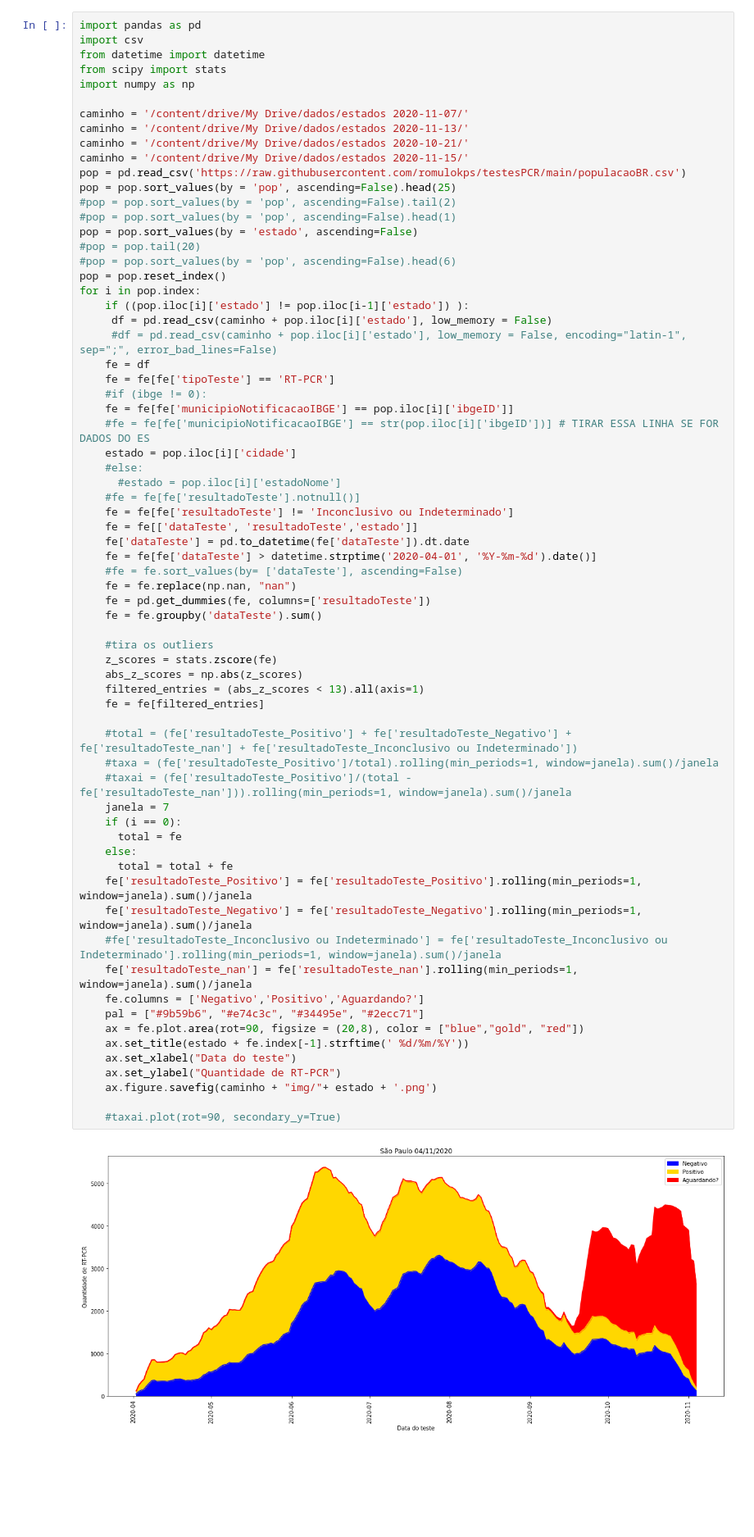
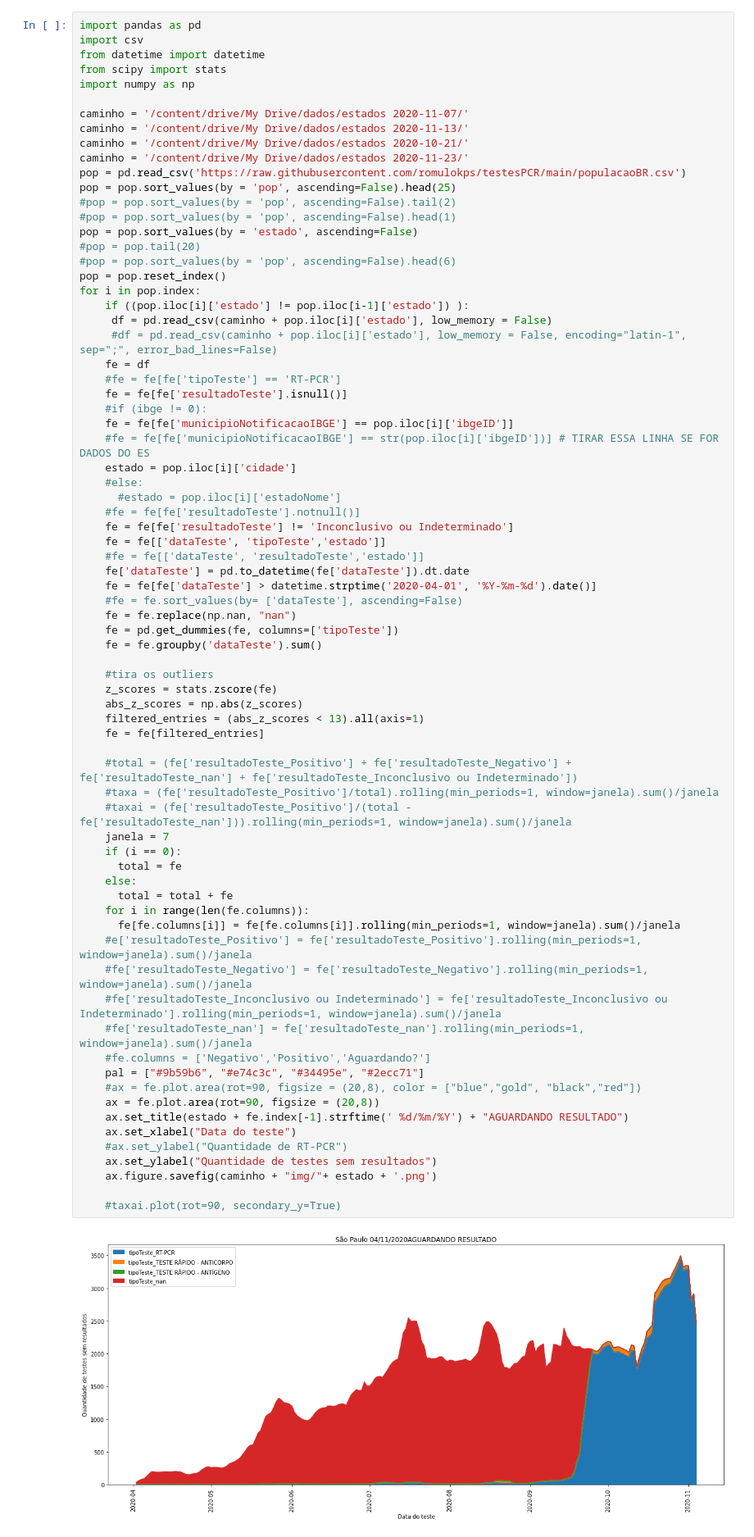
Before and after one commit to romulokps/testesPCR, a Jupyter notebook: PCRcidades.ipynb, the cells around one changed output. Shown at 82% size. Saved outputs shown, nothing was run; the diff lists cells and outputs as text; blank space fills up the shorter version.

```diff
--- a/PCRcidades.ipynb
+++ b/PCRcidades.ipynb
@@ -8,7 +10,7 @@ import numpy as np
 caminho = '/content/drive/My Drive/dados/estados 2020-11-07/'
 caminho = '/content/drive/My Drive/dados/estados 2020-11-13/'
 caminho = '/content/drive/My Drive/dados/estados 2020-10-21/'
-caminho = '/content/drive/My Drive/dados/estados 2020-11-15/'
+caminho = '/content/drive/My Drive/dados/estados 2020-11-23/'
 pop = pd.read_csv('https://raw.githubusercontent.com/romulokps/testesPCR/main/populacaoBR.csv')
 pop = pop.sort_values(by = 'pop', ascending=False).head(25)
 #pop = pop.sort_values(by = 'pop', ascending=False).tail(2)
@@ -22,7 +24,8 @@ for i in pop.index:
      df = pd.read_csv(caminho + pop.iloc[i]['estado'], low_memory = False)
      #df = pd.read_csv(caminho + pop.iloc[i]['estado'], low_memory = False, encoding="latin-1", sep=";", error_bad_lines=False)
     fe = df
-    fe = fe[fe['tipoTeste'] == 'RT-PCR']
+    #fe = fe[fe['tipoTeste'] == 'RT-PCR']
+    fe = fe[fe['resultadoTeste'].isnull()]
     #if (ibge != 0):
     fe = fe[fe['municipioNotificacaoIBGE'] == pop.iloc[i]['ibgeID']]
     #fe = fe[fe['municipioNotificacaoIBGE'] == str(pop.iloc[i]['ibgeID'])] # TIRAR ESSA LINHA SE FOR DADOS DO ES
@@ -31,40 +34,45 @@ for i in pop.index:
       #estado = pop.iloc[i]['estadoNome']
     #fe = fe[fe['resultadoTeste'].notnull()]
     fe = fe[fe['resultadoTeste'] != 'Inconclusivo ou Indeterminado']
-    fe = fe[['dataTeste', 'resultadoTeste','estado']]
+    fe = fe[['dataTeste', 'tipoTeste','estado']]
+    #fe = fe[['dataTeste', 'resultadoTeste','estado']]
     fe['dataTeste'] = pd.to_datetime(fe['dataTeste']).dt.date
     fe = fe[fe['dataTeste'] > datetime.strptime('2020-04-01', '%Y-%m-%d').date()]
     #fe = fe.sort_values(by= ['dataTeste'], ascending=False)
     fe = fe.replace(np.nan, "nan")
-    fe = pd.get_dummies(fe, columns=['resultadoTeste'])
+    fe = pd.get_dummies(fe, columns=['tipoTeste'])
     fe = fe.groupby('dataTeste').sum()
 
     #tira os outliers
     z_scores = stats.zscore(fe)
     abs_z_scores = np.abs(z_scores)
     filtered_entries = (abs_z_scores < 13).all(axis=1)
     fe = fe[filtered_entries]
 
     #total = (fe['resultadoTeste_Positivo'] + fe['resultadoTeste_Negativo'] +  fe['resultadoTeste_nan'] + fe['resultadoTeste_Inconclusivo ou Indeterminado'])
     #taxa = (fe['resultadoTeste_Positivo']/total).rolling(min_periods=1, window=janela).sum()/janela
     #taxai = (fe['resultadoTeste_Positivo']/(total - fe['resultadoTeste_nan'])).rolling(min_periods=1, window=janela).sum()/janela
     janela = 7
     if (i == 0):
       total = fe
     else:
       total = total + fe
-    fe['resultadoTeste_Positivo'] = fe['resultadoTeste_Positivo'].rolling(min_periods=1, window=janela).sum()/janela
-    fe['resultadoTeste_Negativo'] = fe['resultadoTeste_Negativo'].rolling(min_periods=1, window=janela).sum()/janela
+    for i in range(len(fe.columns)):
+      fe[fe.columns[i]] = fe[fe.columns[i]].rolling(min_periods=1, window=janela).sum()/janela
+    #e['resultadoTeste_Positivo'] = fe['resultadoTeste_Positivo'].rolling(min_periods=1, window=janela).sum()/janela
+    #fe['resultadoTeste_Negativo'] = fe['resultadoTeste_Negativo'].rolling(min_periods=1, window=janela).sum()/janela
     #fe['resultadoTeste_Inconclusivo ou Indeterminado'] = fe['resultadoTeste_Inconclusivo ou Indeterminado'].rolling(min_periods=1, window=janela).sum()/janela
-    fe['resultadoTeste_nan'] = fe['resultadoTeste_nan'].rolling(min_periods=1, window=janela).sum()/janela
-    fe.columns = ['Negativo','Positivo','Aguardando?']
+    #fe['resultadoTeste_nan'] = fe['resultadoTeste_nan'].rolling(min_periods=1, window=janela).sum()/janela
+    #fe.columns = ['Negativo','Positivo','Aguardando?']
     pal = ["#9b59b6", "#e74c3c", "#34495e", "#2ecc71"]
-    ax = fe.plot.area(rot=90, figsize = (20,8), color = ["blue","gold", "red"])
-    ax.set_title(estado + fe.index[-1].strftime(' %d/%m/%Y'))
+    #ax = fe.plot.area(rot=90, figsize = (20,8), color = ["blue","gold", "black","red"])
+    ax = fe.plot.area(rot=90, figsize = (20,8))
+    ax.set_title(estado + fe.index[-1].strftime(' %d/%m/%Y') + "AGUARDANDO RESULTADO")
     ax.set_xlabel("Data do teste")
-    ax.set_ylabel("Quantidade de RT-PCR")
+    #ax.set_ylabel("Quantidade de RT-PCR")
+    ax.set_ylabel("Quantidade de testes sem resultados")
     ax.figure.savefig(caminho + "img/"+ estado + '.png')
 
     #taxai.plot(rot=90, secondary_y=True)
 # %% [output]
-[figure, old version]
+[figure, new version]
```
Also changed, not shown: parts of 4 cells of this notebook.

• _THE PROBLEM_
Every line above is to be reproduced verbatim, and the pictures are to be omitted.

• _SOLUTION TO THIS TASK_
Before and after one commit to romulokps/testesPCR, a Jupyter notebook: PCRcidades.ipynb, the cells around one changed output. Shown at 82% size. Saved outputs shown, nothing was run; the diff lists cells and outputs as text; blank space fills up the shorter version.

```diff
--- a/PCRcidades.ipynb
+++ b/PCRcidades.ipynb
@@ -8,7 +10,7 @@ import numpy as np
 caminho = '/content/drive/My Drive/dados/estados 2020-11-07/'
 caminho = '/content/drive/My Drive/dados/estados 2020-11-13/'
 caminho = '/content/drive/My Drive/dados/estados 2020-10-21/'
-caminho = '/content/drive/My Drive/dados/estados 2020-11-15/'
+caminho = '/content/drive/My Drive/dados/estados 2020-11-23/'
 pop = pd.read_csv('https://raw.githubusercontent.com/romulokps/testesPCR/main/populacaoBR.csv')
 pop = pop.sort_values(by = 'pop', ascending=False).head(25)
 #pop = pop.sort_values(by = 'pop', ascending=False).tail(2)
@@ -22,7 +24,8 @@ for i in pop.index:
      df = pd.read_csv(caminho + pop.iloc[i]['estado'], low_memory = False)
      #df = pd.read_csv(caminho + pop.iloc[i]['estado'], low_memory = False, encoding="latin-1", sep=";", error_bad_lines=False)
     fe = df
-    fe = fe[fe['tipoTeste'] == 'RT-PCR']
+    #fe = fe[fe['tipoTeste'] == 'RT-PCR']
+    fe = fe[fe['resultadoTeste'].isnull()]
     #if (ibge != 0):
     fe = fe[fe['municipioNotificacaoIBGE'] == pop.iloc[i]['ibgeID']]
     #fe = fe[fe['municipioNotificacaoIBGE'] == str(pop.iloc[i]['ibgeID'])] # TIRAR ESSA LINHA SE FOR DADOS DO ES
@@ -31,40 +34,45 @@ for i in pop.index:
       #estado = pop.iloc[i]['estadoNome']
     #fe = fe[fe['resultadoTeste'].notnull()]
     fe = fe[fe['resultadoTeste'] != 'Inconclusivo ou Indeterminado']
-    fe = fe[['dataTeste', 'resultadoTeste','estado']]
+    fe = fe[['dataTeste', 'tipoTeste','estado']]
+    #fe = fe[['dataTeste', 'resultadoTeste','estado']]
     fe['dataTeste'] = pd.to_datetime(fe['dataTeste']).dt.date
     fe = fe[fe['dataTeste'] > datetime.strptime('2020-04-01', '%Y-%m-%d').date()]
     #fe = fe.sort_values(by= ['dataTeste'], ascending=False)
     fe = fe.replace(np.nan, "nan")
-    fe = pd.get_dummies(fe, columns=['resultadoTeste'])
+    fe = pd.get_dummies(fe, columns=['tipoTeste'])
     fe = fe.groupby('dataTeste').sum()
 
     #tira os outliers
     z_scores = stats.zscore(fe)
     abs_z_scores = np.abs(z_scores)
     filtered_entries = (abs_z_scores < 13).all(axis=1)
     fe = fe[filtered_entries]
 
     #total = (fe['resultadoTeste_Positivo'] + fe['resultadoTeste_Negativo'] +  fe['resultadoTeste_nan'] + fe['resultadoTeste_Inconclusivo ou Indeterminado'])
     #taxa = (fe['resultadoTeste_Positivo']/total).rolling(min_periods=1, window=janela).sum()/janela
     #taxai = (fe['resultadoTeste_Positivo']/(total - fe['resultadoTeste_nan'])).rolling(min_periods=1, window=janela).sum()/janela
     janela = 7
     if (i == 0):
       total = fe
     else:
       total = total + fe
-    fe['resultadoTeste_Positivo'] = fe['resultadoTeste_Positivo'].rolling(min_periods=1, window=janela).sum()/janela
-    fe['resultadoTeste_Negativo'] = fe['resultadoTeste_Negativo'].rolling(min_periods=1, window=janela).sum()/janela
+    for i in range(len(fe.columns)):
+      fe[fe.columns[i]] = fe[fe.columns[i]].rolling(min_periods=1, window=janela).sum()/janela
+    #e['resultadoTeste_Positivo'] = fe['resultadoTeste_Positivo'].rolling(min_periods=1, window=janela).sum()/janela
+    #fe['resultadoTeste_Negativo'] = fe['resultadoTeste_Negativo'].rolling(min_periods=1, window=janela).sum()/janela
     #fe['resultadoTeste_Inconclusivo ou Indeterminado'] = fe['resultadoTeste_Inconclusivo ou Indeterminado'].rolling(min_periods=1, window=janela).sum()/janela
-    fe['resultadoTeste_nan'] = fe['resultadoTeste_nan'].rolling(min_periods=1, window=janela).sum()/janela
-    fe.columns = ['Negativo','Positivo','Aguardando?']
+    #fe['resultadoTeste_nan'] = fe['resultadoTeste_nan'].rolling(min_periods=1, window=janela).sum()/janela
+    #fe.columns = ['Negativo','Positivo','Aguardando?']
     pal = ["#9b59b6", "#e74c3c", "#34495e", "#2ecc71"]
-    ax = fe.plot.area(rot=90, figsize = (20,8), color = ["blue","gold", "red"])
-    ax.set_title(estado + fe.index[-1].strftime(' %d/%m/%Y'))
+    #ax = fe.plot.area(rot=90, figsize = (20,8), color = ["blue","gold", "black","red"])
+    ax = fe.plot.area(rot=90, figsize = (20,8))
+    ax.set_title(estado + fe.index[-1].strftime(' %d/%m/%Y') + "AGUARDANDO RESULTADO")
     ax.set_xlabel("Data do teste")
-    ax.set_ylabel("Quantidade de RT-PCR")
+    #ax.set_ylabel("Quantidade de RT-PCR")
+    ax.set_ylabel("Quantidade de testes sem resultados")
     ax.figure.savefig(caminho + "img/"+ estado + '.png')
 
     #taxai.plot(rot=90, secondary_y=True)
 # %% [output]
-[figure, old version]
+[figure, new version]
```
Also changed, not shown: parts of 4 cells of this notebook.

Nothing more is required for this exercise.